Cerent alumni say, “Thank you, Rochester!”
 David Owen, in his 2004 book, Copies In Seconds: Chester Carlson and the Birth of the Xerox Machine, described Rochester as a hub of optical innovation.
Jim Watts Director of Transmission Engineering
Carl Krentz Optical Transmission Engineer (Long Distance)
Gregg Palinski Manager, Transmission Engineering (Local Services)
Madan Shastri Optical Transmission Engineer (Long Distance)
Cory Tynon SONET Transmission Engineer (Local Services)
Shelby Jozwiak Sr. Operations Team Leader
Yvonne Brown Network Support Engineer
Duane Shaifer Manager of NOC
Pete Severts Director of NOC Operations
Mike Wormley Network Support Engineer
Charles Colbert SONET Manager
Dan Enright Sr. Vice President of Operations
Dave Keech Director of Engineering & Technology Planning (Local Services)
David Jorgensen Transmission Engineer (Local Services)
Tom Kramer Technology Manager
Tom Richardson Sr. Project Manager, Systems & Product Development
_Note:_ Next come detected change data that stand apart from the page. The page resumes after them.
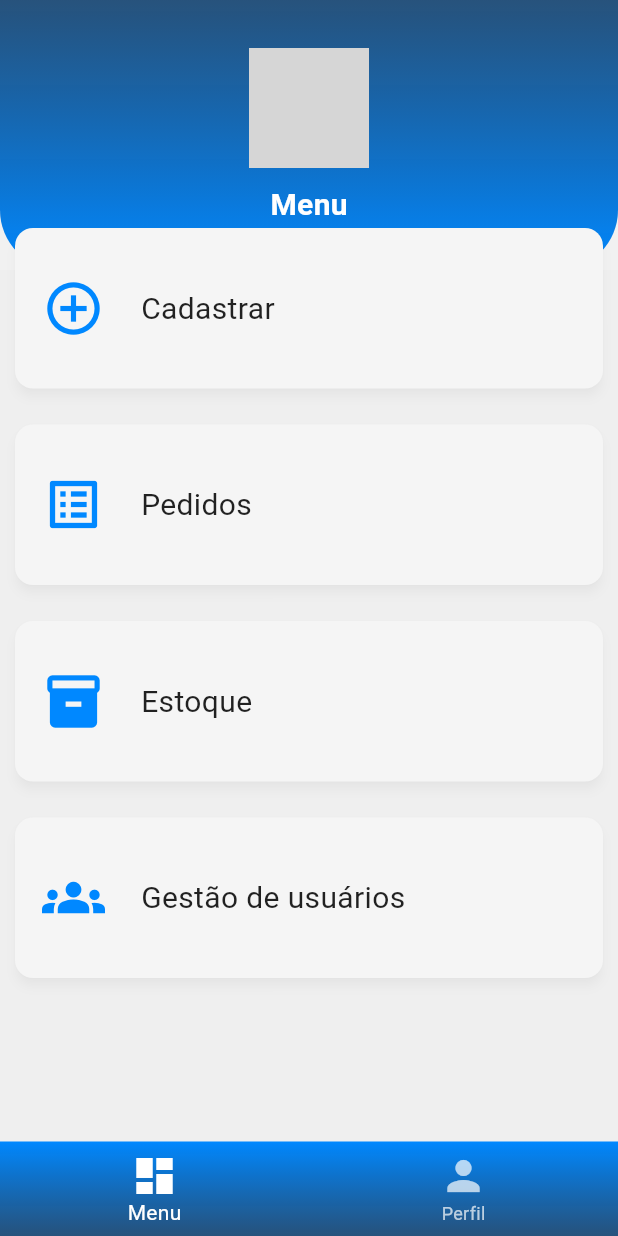
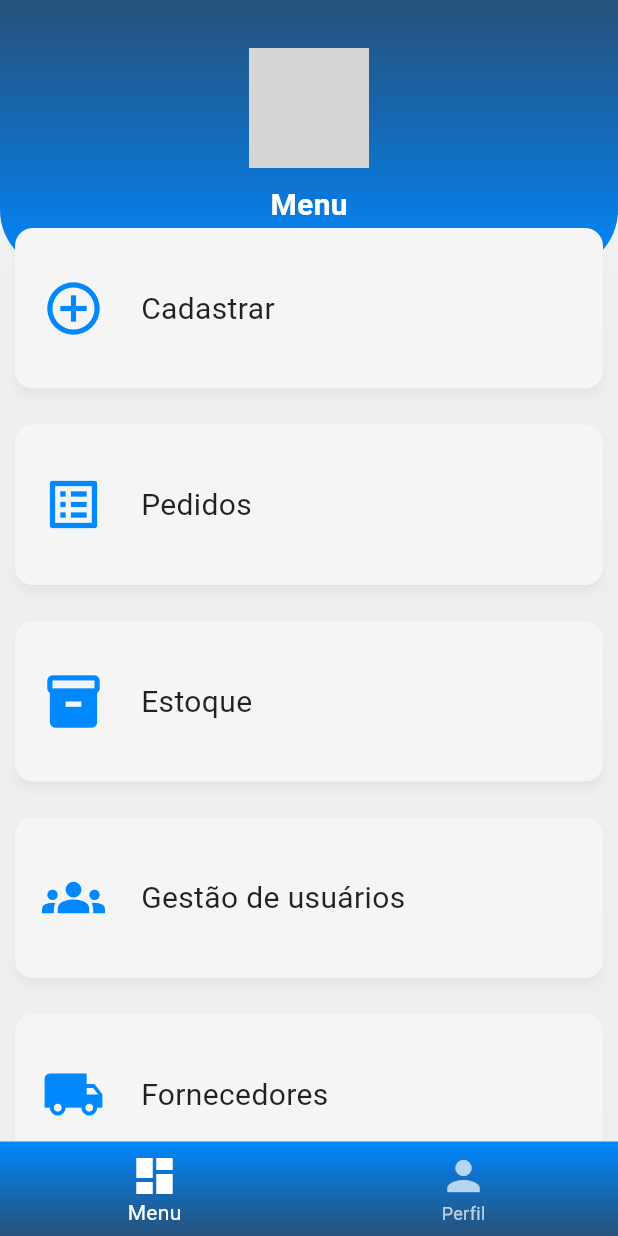
Before and after one commit to Code-Nine-FTC/MobileInterface-2025.2, a Flutter app: the MenuPage screen opened by its route, on a phone screen of 412 x 824 dp. Run offline on Flutter 3.47's test engine with Material 3 defaults, Android fonts, the phone set to English and light mode, and no system bars; our stand-ins replace flutter_secure_storage, flutter_svg, mask_text_input_formatter; accounts and stored records are empty; grey boxes are pictures that could not be loaded.

Commit message:
feat: adicionado ao menu a página de listagem de fornecedores

```diff
--- a/lib/presentation/pages/menu.dart
+++ b/lib/presentation/pages/menu.dart
@@ -69,6 +69,13 @@ Widget build(BuildContext context) {
             Navigator.pushNamed(context, '/user_management');
           },
         ),
+        _buildCard(
+          icon: Icons.local_shipping,
+          label: 'Fornecedores',
+          onTap: () {
+            Navigator.pushNamed(context, '/supplier_management');
+          },
+        ),
       ],
     ),
   );
```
Mark Goerhing Systems & Product Development
Mary Hughson Network Architect